The answer must consist of every line in the records below that contains the string "function".

• • • •

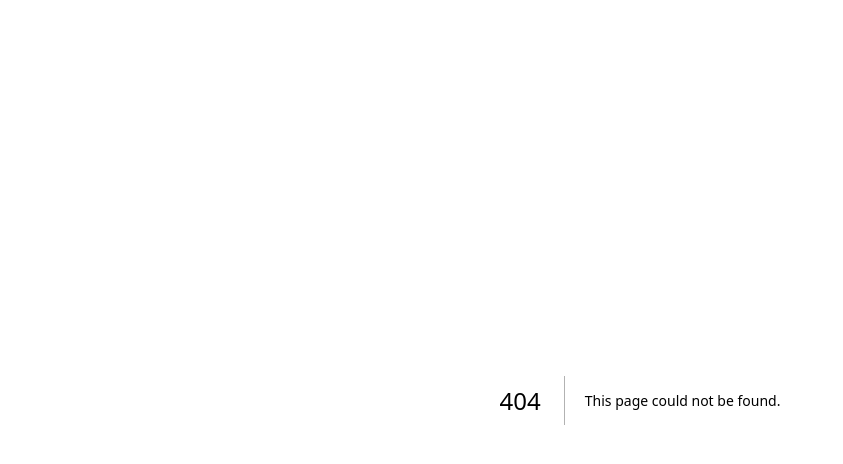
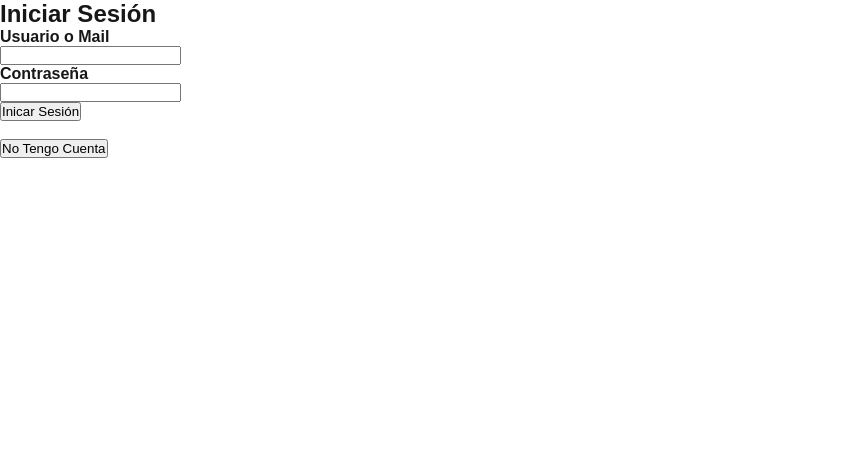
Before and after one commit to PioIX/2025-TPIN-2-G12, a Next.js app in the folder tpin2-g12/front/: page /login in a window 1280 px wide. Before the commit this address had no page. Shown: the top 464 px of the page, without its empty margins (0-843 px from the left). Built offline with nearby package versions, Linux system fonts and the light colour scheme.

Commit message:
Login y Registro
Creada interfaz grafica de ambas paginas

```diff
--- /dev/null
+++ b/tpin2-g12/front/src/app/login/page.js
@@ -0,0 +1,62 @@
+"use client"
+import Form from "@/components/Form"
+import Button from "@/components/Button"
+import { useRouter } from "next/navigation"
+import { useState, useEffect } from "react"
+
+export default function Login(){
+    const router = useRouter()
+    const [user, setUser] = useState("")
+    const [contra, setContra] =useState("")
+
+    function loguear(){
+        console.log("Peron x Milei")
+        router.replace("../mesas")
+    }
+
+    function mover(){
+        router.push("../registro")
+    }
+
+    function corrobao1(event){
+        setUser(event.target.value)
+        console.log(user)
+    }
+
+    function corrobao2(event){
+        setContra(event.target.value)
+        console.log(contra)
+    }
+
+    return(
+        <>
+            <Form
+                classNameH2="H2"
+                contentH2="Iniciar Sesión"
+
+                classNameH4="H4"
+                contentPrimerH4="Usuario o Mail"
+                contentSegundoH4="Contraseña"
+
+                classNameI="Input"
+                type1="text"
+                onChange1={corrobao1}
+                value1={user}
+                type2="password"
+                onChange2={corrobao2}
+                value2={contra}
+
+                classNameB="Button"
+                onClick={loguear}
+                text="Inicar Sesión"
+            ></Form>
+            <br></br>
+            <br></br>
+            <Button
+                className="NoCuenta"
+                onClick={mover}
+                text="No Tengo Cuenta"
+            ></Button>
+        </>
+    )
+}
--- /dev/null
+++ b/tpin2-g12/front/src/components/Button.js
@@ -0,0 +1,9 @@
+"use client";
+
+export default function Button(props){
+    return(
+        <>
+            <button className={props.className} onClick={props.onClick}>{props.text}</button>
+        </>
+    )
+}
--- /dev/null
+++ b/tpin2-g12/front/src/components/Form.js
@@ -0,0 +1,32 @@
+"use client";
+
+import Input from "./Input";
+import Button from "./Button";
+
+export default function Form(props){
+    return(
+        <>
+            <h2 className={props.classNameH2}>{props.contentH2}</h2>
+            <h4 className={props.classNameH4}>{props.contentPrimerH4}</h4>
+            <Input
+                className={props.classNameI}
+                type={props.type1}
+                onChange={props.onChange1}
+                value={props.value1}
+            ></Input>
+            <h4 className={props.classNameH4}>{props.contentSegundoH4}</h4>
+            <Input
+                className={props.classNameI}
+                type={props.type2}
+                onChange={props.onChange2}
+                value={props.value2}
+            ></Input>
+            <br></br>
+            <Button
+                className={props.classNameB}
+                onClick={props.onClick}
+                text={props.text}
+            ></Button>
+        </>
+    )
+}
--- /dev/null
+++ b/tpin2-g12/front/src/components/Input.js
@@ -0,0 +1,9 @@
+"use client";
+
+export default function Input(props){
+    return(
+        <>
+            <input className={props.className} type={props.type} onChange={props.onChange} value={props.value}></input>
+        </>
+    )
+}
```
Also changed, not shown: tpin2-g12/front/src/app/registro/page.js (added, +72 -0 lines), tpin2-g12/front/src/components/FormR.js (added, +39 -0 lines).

• • • •

• [ANSWER SPACE]
+export default function Login(){
+    function loguear(){
+    function mover(){
+    function corrobao1(event){
+    function corrobao2(event){
+export default function Button(props){
+export default function Form(props){
+export default function Input(props){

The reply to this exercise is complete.